The Stop the Trawler Alliance welcomed Federal Labor’s commitment today to ban all super trawlers from Australia’s ecologically precious Small Pelagic Fishery.
Following concerted pressure and community backlash in Tasmania in particular, the Coalition government banned fishing vessels over 130m length from this fishery in 2014. However this only ruled out only a tiny handful of vessels in the global fleet. As demonstrated by the 95m Geelong Star, which unsuccessfully fished the Small Pelagic Fishery in 2015-16, this ban offered no meaningful protection for our oceans. The Geelong Star abandoned fishing our waters after failing to turn a profit and catching and killing unacceptable numbers of protected seals, dolphins and even a whale shark.
Federal Labor’s policy, if implemented, ensures that our small pelagic fish resources will not be industrialised.
“Australia’s small pelagic fish stocks are vital to the health of our oceans. They form the base of our marine food chains and are critical to supporting our marine wildlife and valuable tourism and recreational fisheries” said Adrian Meder, AMCS Fisheries Campaigner.
“On behalf of the community, the Stop the Trawler Alliance has been calling for a meaningful ban on factory freezer trawlers in the Small Pelagic Fishery for many years. We welcome this commitment,” said Laura Kelly, from Environment Tasmania.
“This announcement gives the fishing industry certainty that their reputation will no longer be tarnished by poorly-supported attempts to industrialise our Small Pelagic Fishery”
“The Australian community now has hope that industrial fishing through super trawlers may finally be ruled out of our oceans. The current 130m ban on fishing vessels is nothing more than smoke and mirrors” said Tasmanian recreational fisher Nobby Clark.
“We call on all parties to commit to banning supertrawlers, and call on the current government to introduce the ban as a matter of urgency,” said Jon Bryan from the Tasmanian Conservation Trust. “This ban will give significant protection to recreational fisheries and the marine environment.”

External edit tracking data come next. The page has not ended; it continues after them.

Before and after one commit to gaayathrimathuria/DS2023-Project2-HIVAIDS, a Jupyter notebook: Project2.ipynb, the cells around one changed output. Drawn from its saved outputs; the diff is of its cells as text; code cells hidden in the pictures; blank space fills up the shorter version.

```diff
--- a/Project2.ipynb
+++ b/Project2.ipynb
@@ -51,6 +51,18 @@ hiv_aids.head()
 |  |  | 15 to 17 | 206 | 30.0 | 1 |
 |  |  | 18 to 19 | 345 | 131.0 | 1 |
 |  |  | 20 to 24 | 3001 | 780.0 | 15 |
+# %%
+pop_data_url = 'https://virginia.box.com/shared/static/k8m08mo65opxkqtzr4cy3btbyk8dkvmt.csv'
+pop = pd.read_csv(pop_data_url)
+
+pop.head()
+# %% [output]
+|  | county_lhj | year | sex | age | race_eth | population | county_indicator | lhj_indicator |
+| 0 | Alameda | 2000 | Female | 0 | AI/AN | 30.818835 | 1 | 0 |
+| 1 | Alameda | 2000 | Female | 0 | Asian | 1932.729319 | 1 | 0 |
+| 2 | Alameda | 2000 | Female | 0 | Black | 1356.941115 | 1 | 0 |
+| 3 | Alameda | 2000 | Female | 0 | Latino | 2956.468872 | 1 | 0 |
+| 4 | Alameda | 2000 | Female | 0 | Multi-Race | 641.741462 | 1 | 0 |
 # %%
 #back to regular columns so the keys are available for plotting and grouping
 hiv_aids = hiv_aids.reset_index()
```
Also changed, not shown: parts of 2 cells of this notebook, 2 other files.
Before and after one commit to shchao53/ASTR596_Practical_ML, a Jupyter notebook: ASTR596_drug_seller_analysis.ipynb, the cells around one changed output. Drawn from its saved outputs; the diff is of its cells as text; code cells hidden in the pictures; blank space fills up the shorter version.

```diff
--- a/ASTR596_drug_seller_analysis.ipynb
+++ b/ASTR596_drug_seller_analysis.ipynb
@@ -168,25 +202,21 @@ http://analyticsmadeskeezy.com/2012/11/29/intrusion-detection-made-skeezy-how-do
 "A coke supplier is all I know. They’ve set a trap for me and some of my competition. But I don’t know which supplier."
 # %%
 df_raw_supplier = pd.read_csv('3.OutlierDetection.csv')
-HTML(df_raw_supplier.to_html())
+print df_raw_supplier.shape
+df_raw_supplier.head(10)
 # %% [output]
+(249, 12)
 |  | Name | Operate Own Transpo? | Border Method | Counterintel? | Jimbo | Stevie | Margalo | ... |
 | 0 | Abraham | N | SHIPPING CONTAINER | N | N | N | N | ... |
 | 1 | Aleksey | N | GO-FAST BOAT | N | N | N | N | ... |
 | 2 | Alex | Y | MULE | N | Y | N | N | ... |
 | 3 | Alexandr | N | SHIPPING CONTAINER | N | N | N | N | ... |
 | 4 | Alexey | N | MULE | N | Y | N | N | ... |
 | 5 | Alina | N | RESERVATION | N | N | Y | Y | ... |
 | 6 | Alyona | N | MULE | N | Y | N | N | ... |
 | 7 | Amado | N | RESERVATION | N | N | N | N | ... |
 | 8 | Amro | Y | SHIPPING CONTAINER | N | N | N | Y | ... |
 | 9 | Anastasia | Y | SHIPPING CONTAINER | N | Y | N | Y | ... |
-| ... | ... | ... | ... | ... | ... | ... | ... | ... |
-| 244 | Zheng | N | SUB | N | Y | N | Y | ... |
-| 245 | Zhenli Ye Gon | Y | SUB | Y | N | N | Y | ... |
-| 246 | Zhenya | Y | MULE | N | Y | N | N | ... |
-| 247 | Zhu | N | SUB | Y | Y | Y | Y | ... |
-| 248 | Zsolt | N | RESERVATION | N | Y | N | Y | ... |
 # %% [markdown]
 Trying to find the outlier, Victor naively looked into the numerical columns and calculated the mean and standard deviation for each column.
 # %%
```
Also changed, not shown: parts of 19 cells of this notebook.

Australia should not be seeking to industrialise marginal fisheries by introducing fishing that has been banned elsewhere. Instead we should be aiming to do our best with the precious fishery resources we have already developed. Our Small Pelagic Fishery resource is most valuable when it is supporting marine wildlife, tourism and our recreational fisheries; not being shipped overseas for a few pennies or ground into aquaculture feed.
Adrian Meder 0414 814 981
Jon Bryan, Tasmanian Conservation Trust 0428 303 116
Neil ‘Nobby’ Clark, Recreational fisher, 0438 394 124